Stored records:
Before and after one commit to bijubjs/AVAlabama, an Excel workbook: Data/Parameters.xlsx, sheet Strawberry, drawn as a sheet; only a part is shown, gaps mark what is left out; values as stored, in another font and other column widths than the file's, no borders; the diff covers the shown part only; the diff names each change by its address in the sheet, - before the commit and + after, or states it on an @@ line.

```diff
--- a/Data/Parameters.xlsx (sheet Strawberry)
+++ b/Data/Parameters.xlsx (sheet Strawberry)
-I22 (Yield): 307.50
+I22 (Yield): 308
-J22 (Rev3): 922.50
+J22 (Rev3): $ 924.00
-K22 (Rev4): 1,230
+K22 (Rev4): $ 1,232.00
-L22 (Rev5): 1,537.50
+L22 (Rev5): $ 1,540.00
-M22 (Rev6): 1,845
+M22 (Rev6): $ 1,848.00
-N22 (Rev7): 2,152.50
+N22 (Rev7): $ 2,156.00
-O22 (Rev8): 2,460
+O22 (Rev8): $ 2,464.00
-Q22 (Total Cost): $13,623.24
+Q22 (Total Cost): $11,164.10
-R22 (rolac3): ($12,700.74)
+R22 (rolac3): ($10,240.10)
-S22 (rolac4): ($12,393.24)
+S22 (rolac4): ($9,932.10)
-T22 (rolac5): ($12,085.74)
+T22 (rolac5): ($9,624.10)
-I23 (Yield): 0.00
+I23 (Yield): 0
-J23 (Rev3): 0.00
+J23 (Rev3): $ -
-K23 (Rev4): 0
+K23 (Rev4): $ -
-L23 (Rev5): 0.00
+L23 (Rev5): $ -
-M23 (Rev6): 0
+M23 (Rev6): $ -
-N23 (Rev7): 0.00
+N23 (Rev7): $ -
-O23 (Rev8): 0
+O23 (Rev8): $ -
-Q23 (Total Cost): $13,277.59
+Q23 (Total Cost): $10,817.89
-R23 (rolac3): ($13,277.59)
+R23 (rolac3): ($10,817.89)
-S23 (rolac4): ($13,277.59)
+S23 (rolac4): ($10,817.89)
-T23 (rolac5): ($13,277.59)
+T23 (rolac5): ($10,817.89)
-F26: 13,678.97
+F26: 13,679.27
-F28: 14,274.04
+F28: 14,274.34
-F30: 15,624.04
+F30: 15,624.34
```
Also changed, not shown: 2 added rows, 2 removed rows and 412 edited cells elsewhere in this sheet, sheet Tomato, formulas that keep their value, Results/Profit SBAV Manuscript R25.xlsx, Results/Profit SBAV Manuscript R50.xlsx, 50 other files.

WORK TO COMPLETE: Find and copy each line above holding "Cost".

ANSWER TO THE PROBLEM:
-Q22 (Total Cost): $13,623.24
+Q22 (Total Cost): $11,164.10
-Q23 (Total Cost): $13,277.59
+Q23 (Total Cost): $10,817.89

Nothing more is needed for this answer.